Chapter 140 of the Texas Civil Practice & Remedies Code is intended to limit the subrogation rights of an injured person’s health insurance provider.  When this statute was first enacted in 2014, an esteemed personal injury attorney told me that the new law was simple, “Everyone gets a third of the gross settlement.  The insurance company gets a third, the attorney gets a third, and the client gets a third.”  That certainly sounded simple enough.  It was a couple of months later, when applying the new statute to one of my cases, that I realized it was not that simple.  In fact, the “simple” explanation only caused me to question my own analysis of the law.

            After reading Chapter 140 a dozen times and reading a handful of blogs, articles, and CLE papers, I finally realized that all of the commentators were assuming that the plaintiff’s attorney took the case on a 30% contingency.  While that is a safe assumption, Chapter 140 does not actually limit an attorney’s contingency fee to 30%.

You can review the actual wording of Chapter 140 HERE, but allow me to restate the basics in plain language:

Applicability of Chapter:

  1. Plaintiff is injured by Defendant.
  2. Plaintiff is insured by an insurance company described in the statute (there are exceptions).
  3. Insurance pays for healthcare resulting from injury.
  4. Insurance company has subrogation rights.
  5. Plaintiff obtains a recovery from Defendant (i.e., the case settles).

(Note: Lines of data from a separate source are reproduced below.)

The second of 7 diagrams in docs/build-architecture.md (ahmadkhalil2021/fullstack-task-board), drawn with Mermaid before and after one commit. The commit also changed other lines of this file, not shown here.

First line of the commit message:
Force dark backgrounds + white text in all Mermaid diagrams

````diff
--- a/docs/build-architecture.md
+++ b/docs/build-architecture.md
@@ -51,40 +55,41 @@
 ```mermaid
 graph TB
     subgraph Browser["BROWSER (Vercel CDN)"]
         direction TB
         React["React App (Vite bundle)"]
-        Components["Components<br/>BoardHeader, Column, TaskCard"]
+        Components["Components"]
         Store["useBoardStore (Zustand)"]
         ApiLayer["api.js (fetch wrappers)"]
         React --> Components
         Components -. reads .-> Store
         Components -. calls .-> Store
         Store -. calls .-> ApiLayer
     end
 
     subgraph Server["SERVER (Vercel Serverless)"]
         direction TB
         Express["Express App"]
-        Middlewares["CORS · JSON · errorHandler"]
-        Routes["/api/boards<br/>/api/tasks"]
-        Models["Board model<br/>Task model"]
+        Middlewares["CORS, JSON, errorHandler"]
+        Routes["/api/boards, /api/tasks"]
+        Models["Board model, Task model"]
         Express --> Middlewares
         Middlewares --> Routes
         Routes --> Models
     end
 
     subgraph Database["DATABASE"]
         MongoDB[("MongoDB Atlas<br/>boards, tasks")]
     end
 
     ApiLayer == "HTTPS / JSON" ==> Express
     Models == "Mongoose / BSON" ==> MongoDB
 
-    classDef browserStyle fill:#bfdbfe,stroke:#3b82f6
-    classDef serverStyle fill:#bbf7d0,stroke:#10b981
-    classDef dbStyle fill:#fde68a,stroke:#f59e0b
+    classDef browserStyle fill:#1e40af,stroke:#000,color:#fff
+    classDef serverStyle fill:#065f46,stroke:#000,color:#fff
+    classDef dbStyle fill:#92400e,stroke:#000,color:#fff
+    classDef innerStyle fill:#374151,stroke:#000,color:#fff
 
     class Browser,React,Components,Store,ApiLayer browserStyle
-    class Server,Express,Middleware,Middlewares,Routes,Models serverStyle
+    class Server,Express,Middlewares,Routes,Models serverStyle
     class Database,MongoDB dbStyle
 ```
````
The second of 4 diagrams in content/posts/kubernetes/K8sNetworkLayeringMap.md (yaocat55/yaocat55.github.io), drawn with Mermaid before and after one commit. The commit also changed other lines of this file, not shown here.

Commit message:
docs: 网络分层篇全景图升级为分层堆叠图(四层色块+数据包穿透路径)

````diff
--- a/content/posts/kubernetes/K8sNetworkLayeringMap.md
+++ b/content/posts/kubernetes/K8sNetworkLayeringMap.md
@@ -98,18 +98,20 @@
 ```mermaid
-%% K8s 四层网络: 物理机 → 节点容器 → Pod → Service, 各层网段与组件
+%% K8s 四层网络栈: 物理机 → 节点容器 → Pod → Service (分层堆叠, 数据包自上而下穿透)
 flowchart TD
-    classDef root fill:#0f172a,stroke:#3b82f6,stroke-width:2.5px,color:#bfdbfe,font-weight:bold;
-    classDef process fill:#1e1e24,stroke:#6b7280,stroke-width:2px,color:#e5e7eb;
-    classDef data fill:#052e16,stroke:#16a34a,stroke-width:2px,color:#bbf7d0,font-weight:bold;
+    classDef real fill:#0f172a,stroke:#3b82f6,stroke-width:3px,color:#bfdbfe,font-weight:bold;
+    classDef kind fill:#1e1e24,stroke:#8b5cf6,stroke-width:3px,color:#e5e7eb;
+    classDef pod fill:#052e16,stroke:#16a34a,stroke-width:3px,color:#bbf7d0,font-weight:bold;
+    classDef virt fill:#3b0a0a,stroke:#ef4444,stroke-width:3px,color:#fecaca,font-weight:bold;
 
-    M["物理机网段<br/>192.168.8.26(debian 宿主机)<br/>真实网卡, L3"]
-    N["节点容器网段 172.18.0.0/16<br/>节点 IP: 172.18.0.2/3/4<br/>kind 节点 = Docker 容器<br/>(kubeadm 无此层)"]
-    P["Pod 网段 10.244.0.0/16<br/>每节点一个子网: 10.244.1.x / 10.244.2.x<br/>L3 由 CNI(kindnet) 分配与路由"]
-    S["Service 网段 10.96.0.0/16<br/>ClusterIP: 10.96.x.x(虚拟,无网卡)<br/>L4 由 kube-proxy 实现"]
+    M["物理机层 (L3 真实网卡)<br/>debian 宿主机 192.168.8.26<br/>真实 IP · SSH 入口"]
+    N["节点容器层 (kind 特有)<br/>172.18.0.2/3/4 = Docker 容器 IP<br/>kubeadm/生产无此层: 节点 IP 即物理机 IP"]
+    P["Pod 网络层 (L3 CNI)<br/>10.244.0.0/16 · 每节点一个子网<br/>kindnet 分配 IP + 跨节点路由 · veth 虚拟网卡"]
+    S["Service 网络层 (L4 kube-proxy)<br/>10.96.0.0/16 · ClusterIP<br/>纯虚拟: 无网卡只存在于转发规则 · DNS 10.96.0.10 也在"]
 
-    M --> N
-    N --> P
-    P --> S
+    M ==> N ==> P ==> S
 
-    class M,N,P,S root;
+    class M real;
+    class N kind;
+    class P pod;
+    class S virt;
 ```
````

Calculating Insurance Company’s Portion:

  1. When Plaintiff is not represented by an attorney:
    1. Insurance company gets lesser of:
      1. 1/2 gross recovery; or
      2. Total cost of benefits paid
    2. When Plaintiff is represented by an attorney:
      1. Insurance company gets lesser of:
        1. 1/2 gross recovery, minus 1/3 of Insurance Company’s share for the attorney and minus legal expenses; or
        2. Total cost of benefits paid, minus 1/3 of Insurance Company’s share for the attorney and minus legal expenses

As stated previously, these are just the basics; there is a lot more in the statute.  However, this explanation is intended to get past the overly simplistic 1/3, 1/3, 1/3 explanation that was previously given to me.

Let’s apply this explanation to an example:

Paul Plaintiff is injured by Dan Defendant.  Paul’s insurance company pays $50,000 for his healthcare resulting from the injury and asserts its right to subrogation under Paul’s policy.  Paul hires an attorney.  Paul agrees to pay his attorney 40% of his gross recovery plus expenses.  Paul’s attorney settles Paul’s claim against Dan for $90,000.

If my friend were correct, everyone would get $30,000.  The insurance company would have to eat $20,000, and Paul’s attorney would eat $6,000 plus his expenses (let’s say $1,000).  That is incorrect.

According to the statute, the math should look like this:

Insurance company’s portion starts at 1/2 the gross recovery ($45,000).  It is then reduced by a 1/3 ($15,000), and is further reduced by Paul’s legal expenses ($1,000):  $45,000 – $15,000 – $1,000 = $29,000.  The insurance company gets $29,000 and is going to write of $21,000.

Paul’s attorney is going to get 40% of the gross recovery ($36,000), plus his expenses ($1,000), for a total of $37,000.

Paul gets $24,000.

While Paul gets less than everyone else, he is still better off than he would have been under common law, which required the insurance company be made whole.  Under the common law, Paul would have received $3,000 ($90,000 – $50,000 – $37,000 = $3,000).

What does this mean for the practicing attorney?  I think it makes smaller personal injury cases more attractive and easier to settle.  If Paul would have been forced to pay his insurance company $50,000 of the proceeds, Paul’s attorney could never have settled his case for $90,000.  As a result of Chapter 140, Paul and his attorney are happy campers and Dan Defendant’s insurance carrier is also quite pleased.

If you see a flaw in my reasoning or my math, or if you would simply like to share your thoughts, please leave a comment below.